    A Conversation with Daniel H. Rosen

    Skip to another question

    • 0:07 – Why is it so difficult to judge whether the RMB is valued appropriately, undervalued or overvalued?
    • 2:41 – Why has China resisted allowing its currency to float freely? Under what conditions would China likely change this policy?
    • 5:02 – How much does the value of the RMB matter for China’s competitiveness?
    • 8:19 – How does the RMB fit into China’s overall plan to rebalance the economy?
    • 10:13 – What have been the consequences of China’s currency management policy for China and for the rest of the world?

    Accurately determining the RMB’s valuation based on its nominal exchange rate is complicated by the fact that China makes many short-run changes to its nominal exchange rate, all of which have a limited long-run impact on trade. China introduced the “counter-cyclical” factor into its fixing of the yuan in 2017, allowing China’s banking authorities more power to resist market influences. However, by early 2018, China’s central bank directed lenders to reduce the “counter-cyclical factor” to allow for more exchange rate flexibility.

    What are the effects of China’s currency policy for China?

    In China’s push to promote consumption-led growth, China has shifted its economic policy toward promoting a stronger RMB. China’s efforts to strengthen the RMB also demonstrate a desire to improve the currency’s international usage. Japan employed a similar strategy of yen internationalization following the Asian financial crisis of 1997–1998, which was designed to promote regional economic stability.

    For China, RMB internationalization has started to deliver meaningful payoffs. In October 2016, the IMF entered the RMB into its basket of special drawing rights (SDR) currencies, which increases the acceptance of the RMB among official forex reserves. Inclusion into the SDR basket has made the RMB freely usable abroad, which has contributed to the currency’s growing importance in overseas reserves.

    The RMB’s internationalization also brings the debate over the currency’s value into the global spotlight. Strong dollar growth in 2015 caused the pegged RMB to rise against its other trade partners’ currencies more quickly than intended. However, some analysis has suggested that the yuan’s current strength may be exaggerated due to an overall weaker US dollar.
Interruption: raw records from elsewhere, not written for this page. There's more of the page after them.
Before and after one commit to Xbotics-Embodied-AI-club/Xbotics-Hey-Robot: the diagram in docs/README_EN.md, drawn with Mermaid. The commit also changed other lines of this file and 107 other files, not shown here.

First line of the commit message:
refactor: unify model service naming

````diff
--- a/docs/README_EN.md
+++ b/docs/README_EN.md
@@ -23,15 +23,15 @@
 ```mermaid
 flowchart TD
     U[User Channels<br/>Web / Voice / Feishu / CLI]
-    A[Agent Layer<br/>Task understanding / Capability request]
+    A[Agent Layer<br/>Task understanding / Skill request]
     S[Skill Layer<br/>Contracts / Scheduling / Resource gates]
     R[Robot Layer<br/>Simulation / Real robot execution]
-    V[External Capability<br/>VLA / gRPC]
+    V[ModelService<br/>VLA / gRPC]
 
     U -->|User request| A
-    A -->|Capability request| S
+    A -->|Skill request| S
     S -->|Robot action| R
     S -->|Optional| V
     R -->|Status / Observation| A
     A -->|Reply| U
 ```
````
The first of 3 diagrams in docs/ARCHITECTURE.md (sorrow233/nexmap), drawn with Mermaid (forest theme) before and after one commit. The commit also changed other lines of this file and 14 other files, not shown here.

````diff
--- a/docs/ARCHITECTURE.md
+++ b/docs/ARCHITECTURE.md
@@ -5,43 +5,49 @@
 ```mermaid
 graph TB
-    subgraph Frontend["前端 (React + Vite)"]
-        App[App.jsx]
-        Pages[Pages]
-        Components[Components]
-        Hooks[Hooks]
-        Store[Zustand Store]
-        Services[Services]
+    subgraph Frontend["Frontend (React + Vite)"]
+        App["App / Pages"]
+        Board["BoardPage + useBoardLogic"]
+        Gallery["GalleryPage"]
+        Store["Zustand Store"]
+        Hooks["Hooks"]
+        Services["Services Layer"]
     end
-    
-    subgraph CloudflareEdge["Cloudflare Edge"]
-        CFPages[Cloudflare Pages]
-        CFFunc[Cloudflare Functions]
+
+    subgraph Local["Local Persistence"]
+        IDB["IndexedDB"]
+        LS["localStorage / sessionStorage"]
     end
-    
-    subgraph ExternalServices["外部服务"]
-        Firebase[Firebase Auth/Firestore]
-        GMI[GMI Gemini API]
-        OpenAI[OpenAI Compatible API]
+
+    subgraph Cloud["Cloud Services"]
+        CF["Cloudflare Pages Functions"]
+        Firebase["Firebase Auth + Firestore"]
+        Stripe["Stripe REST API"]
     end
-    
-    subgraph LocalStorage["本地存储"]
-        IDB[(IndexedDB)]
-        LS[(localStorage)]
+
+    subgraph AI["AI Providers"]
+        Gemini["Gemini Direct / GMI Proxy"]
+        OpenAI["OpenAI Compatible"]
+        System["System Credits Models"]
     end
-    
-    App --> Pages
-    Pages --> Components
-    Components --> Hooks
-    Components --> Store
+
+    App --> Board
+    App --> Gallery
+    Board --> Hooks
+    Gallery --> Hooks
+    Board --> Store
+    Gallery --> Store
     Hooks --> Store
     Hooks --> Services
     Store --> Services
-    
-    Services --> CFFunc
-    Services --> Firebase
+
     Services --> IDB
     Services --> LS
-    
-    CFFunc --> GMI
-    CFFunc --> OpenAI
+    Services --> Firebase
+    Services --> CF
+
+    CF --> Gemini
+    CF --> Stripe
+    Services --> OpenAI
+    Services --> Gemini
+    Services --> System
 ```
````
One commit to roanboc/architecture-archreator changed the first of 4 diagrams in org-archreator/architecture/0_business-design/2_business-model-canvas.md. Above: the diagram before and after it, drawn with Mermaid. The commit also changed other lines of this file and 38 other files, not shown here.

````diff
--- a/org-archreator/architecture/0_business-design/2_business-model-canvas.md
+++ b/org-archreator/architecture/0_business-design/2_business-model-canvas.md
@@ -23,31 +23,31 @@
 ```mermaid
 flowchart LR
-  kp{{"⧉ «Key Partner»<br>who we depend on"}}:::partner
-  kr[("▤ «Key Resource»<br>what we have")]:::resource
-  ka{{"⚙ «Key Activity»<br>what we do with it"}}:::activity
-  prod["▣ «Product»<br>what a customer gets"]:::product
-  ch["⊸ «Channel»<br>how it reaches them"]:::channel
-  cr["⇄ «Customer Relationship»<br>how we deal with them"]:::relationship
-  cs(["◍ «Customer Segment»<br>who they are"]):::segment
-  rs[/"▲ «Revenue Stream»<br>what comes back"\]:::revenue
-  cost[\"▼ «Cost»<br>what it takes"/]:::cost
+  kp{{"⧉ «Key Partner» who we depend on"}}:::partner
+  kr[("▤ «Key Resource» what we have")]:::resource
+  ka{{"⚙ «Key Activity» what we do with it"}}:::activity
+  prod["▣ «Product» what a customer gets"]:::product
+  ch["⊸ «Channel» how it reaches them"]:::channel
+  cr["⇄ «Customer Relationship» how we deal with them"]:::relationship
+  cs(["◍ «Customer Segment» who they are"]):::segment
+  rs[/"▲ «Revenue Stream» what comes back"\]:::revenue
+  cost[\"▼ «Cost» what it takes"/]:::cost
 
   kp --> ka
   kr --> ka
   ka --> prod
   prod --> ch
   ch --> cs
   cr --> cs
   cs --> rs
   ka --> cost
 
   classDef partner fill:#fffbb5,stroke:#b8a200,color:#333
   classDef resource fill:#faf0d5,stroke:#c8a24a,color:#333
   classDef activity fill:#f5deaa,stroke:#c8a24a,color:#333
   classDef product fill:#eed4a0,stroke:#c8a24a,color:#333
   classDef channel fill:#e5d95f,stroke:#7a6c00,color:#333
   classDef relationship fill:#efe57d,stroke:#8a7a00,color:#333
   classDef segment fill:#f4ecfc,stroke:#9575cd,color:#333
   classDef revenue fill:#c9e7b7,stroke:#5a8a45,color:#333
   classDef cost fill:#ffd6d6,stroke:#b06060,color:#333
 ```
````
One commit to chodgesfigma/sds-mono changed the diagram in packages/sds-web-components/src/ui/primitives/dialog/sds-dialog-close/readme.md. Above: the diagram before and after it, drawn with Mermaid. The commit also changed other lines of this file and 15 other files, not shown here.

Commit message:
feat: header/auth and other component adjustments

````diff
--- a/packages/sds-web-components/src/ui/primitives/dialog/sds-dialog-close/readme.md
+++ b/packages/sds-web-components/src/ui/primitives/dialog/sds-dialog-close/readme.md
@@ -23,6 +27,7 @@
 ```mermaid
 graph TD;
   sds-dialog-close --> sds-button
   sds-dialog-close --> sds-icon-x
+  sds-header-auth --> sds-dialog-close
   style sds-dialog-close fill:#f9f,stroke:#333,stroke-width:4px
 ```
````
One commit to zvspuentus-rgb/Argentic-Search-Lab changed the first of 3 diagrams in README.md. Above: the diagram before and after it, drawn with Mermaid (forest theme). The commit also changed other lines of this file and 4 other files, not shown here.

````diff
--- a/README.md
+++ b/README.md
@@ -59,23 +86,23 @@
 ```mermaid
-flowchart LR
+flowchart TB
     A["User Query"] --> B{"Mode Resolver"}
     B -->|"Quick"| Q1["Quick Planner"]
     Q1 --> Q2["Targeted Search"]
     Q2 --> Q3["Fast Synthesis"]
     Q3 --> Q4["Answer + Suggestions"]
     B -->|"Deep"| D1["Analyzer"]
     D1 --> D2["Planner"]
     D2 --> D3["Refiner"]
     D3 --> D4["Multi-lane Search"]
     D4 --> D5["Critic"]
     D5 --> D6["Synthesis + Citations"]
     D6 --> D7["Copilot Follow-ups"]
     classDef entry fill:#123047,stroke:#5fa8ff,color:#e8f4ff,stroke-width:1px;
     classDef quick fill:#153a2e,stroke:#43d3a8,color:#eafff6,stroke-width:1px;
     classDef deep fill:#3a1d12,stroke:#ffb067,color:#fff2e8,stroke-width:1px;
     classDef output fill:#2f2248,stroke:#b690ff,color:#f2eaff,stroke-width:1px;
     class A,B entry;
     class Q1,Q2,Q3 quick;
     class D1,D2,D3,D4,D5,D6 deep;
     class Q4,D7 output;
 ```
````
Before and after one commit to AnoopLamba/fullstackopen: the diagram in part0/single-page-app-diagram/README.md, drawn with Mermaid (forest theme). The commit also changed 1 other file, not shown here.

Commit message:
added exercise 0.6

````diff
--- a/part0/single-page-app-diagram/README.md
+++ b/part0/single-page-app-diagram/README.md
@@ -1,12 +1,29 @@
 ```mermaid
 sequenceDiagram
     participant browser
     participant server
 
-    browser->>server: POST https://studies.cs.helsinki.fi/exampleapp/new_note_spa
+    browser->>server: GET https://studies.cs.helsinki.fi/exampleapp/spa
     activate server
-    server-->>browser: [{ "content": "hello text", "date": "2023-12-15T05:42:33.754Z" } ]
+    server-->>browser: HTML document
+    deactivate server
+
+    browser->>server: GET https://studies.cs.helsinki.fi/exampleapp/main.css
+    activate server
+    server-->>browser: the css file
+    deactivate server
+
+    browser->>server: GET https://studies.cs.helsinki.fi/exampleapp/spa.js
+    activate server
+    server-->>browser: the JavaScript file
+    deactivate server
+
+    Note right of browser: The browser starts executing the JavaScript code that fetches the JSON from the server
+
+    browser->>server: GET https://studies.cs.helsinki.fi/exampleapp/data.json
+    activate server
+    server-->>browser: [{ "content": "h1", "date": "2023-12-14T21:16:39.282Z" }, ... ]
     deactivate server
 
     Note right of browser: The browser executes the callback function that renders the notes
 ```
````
    Should the RMB continue to internationalize, the currency could act as a complement to the dollar in the global financial system and boost China’s prestige in the process. In recent years, the RMB has become one of the world’s most-used currencies, typically ranking between seventh and fourth.1 According to a survey by the Bank of China, confidence in the international importance of the RMB is increasing among overseas enterprises and financial institutions. In 2018, Germany’s central bank announced that it would include RMB into its currency reserves, a reflection of the currency’s growing global importance.

    SDR Composition, Before and After RMB Inclusion
    CurrencyWeight BeforeWeight After
    US Dollar41.7941.73
    Pound Sterling11.38.09

    To complement China’s RMB internationalization, China’s leaders have taken steps to strengthen it for the domestic market by opening the country’s capital account. By doing so, however, China has allowed capital outflows to put downward pressure on the RMB’s value as Chinese individuals and companies seize the opportunity to move more assets abroad (and thus into foreign currencies). This presents the PBOC with a significant management challenge. When the RMB is seen as weak, international traders tend to predict greater devaluation, further fueling capital outflows.

    With assets moving abroad, the PBOC has intervened by purchasing large amounts of RMB in order to support its value. In 2015 alone, China spent over $500 billion of its foreign reserves to protect the RMB from getting shorted by traders. China imposed a number of new rules on overseas currency transfers in late 2016 and early 2017. China’s state media has emphasized that these rules should not be considered capital controls, but instead as measures that target illegal activities, such as money laundering and terrorism financing. Nonetheless, the improved capital flow regulations and the increasing international use of the RMB have ultimately strengthened the currency’s value. ChinaPower